As part of broadening its ministry to children, the organization is addressing the traumatic effect of homelessness on youths.
“We used to focus on Mom and Dad, not taking a look at children and what’s going on in their life,” Carey says. “As a young person living in a shelter, how they feel about themselves is greatly affected. We’re really focusing in on that. It was never the focus before.”
Currently, 16 children reside in LifePath shelters.
In another overture to kids, guided by the organization’s policy that “God always comes first,” LifePath uses its Cornerstone Ice Cream Shop in York, a summer operation, to engage city children with a non-threatening approach.
Unlike its thrift stores, the shop was never intended to make money, Carey explains. It is a place where employees might talk to children out on the sidewalk and welcome them inside, hoping to introduce them to what God can do in their lives.
LifePath’s plan is for the Dover thrift store to liquidate its inventory just before the announcement of the opening of the Springettsbury location.
At all three stores, shoppers will continue to leave with bags of bargains. Donors will still depart with the notion that they’ve helped someone less fortunate.
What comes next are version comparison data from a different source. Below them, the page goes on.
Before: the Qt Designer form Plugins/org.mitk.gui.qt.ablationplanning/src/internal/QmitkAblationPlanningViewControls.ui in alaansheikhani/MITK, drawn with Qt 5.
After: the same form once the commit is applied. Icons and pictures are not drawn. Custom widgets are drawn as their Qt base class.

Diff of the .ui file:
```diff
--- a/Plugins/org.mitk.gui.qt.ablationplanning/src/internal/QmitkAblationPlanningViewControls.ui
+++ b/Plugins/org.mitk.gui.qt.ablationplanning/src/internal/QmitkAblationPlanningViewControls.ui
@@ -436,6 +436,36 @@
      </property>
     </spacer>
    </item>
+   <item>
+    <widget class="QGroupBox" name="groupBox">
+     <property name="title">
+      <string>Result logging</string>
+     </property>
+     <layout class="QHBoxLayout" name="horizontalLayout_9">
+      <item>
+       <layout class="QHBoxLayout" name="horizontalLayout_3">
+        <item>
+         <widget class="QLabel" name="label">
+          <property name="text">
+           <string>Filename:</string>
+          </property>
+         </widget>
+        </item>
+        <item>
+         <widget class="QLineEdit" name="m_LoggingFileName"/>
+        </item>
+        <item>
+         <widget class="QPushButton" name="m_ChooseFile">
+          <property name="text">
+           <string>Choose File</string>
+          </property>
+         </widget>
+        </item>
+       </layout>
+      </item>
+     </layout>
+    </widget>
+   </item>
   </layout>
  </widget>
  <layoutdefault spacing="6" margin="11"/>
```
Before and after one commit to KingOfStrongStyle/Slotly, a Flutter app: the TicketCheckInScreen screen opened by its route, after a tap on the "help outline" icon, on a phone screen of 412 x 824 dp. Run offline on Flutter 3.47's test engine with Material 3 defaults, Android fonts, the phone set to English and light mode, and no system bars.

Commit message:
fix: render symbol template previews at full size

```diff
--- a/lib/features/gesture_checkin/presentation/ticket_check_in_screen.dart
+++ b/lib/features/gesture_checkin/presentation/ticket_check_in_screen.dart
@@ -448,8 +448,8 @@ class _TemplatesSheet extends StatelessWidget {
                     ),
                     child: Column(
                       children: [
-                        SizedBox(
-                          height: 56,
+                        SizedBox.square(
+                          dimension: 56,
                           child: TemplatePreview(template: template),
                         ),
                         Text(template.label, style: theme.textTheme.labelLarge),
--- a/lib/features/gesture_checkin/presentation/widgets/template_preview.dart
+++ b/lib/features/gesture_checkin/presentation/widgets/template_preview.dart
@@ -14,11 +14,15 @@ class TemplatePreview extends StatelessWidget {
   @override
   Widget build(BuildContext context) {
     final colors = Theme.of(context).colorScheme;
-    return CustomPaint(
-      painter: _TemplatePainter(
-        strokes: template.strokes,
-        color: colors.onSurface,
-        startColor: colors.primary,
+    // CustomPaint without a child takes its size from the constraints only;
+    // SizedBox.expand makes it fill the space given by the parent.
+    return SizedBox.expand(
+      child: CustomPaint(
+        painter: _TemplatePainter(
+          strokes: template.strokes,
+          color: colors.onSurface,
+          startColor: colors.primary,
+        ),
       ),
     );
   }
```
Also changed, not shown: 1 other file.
But with the new messaging campaign, they’ll take something else with them.
“We want them to understand what their purchases are going toward,” says Carey. “Our thrift operation funds our ministry, which is about life-transformation services.”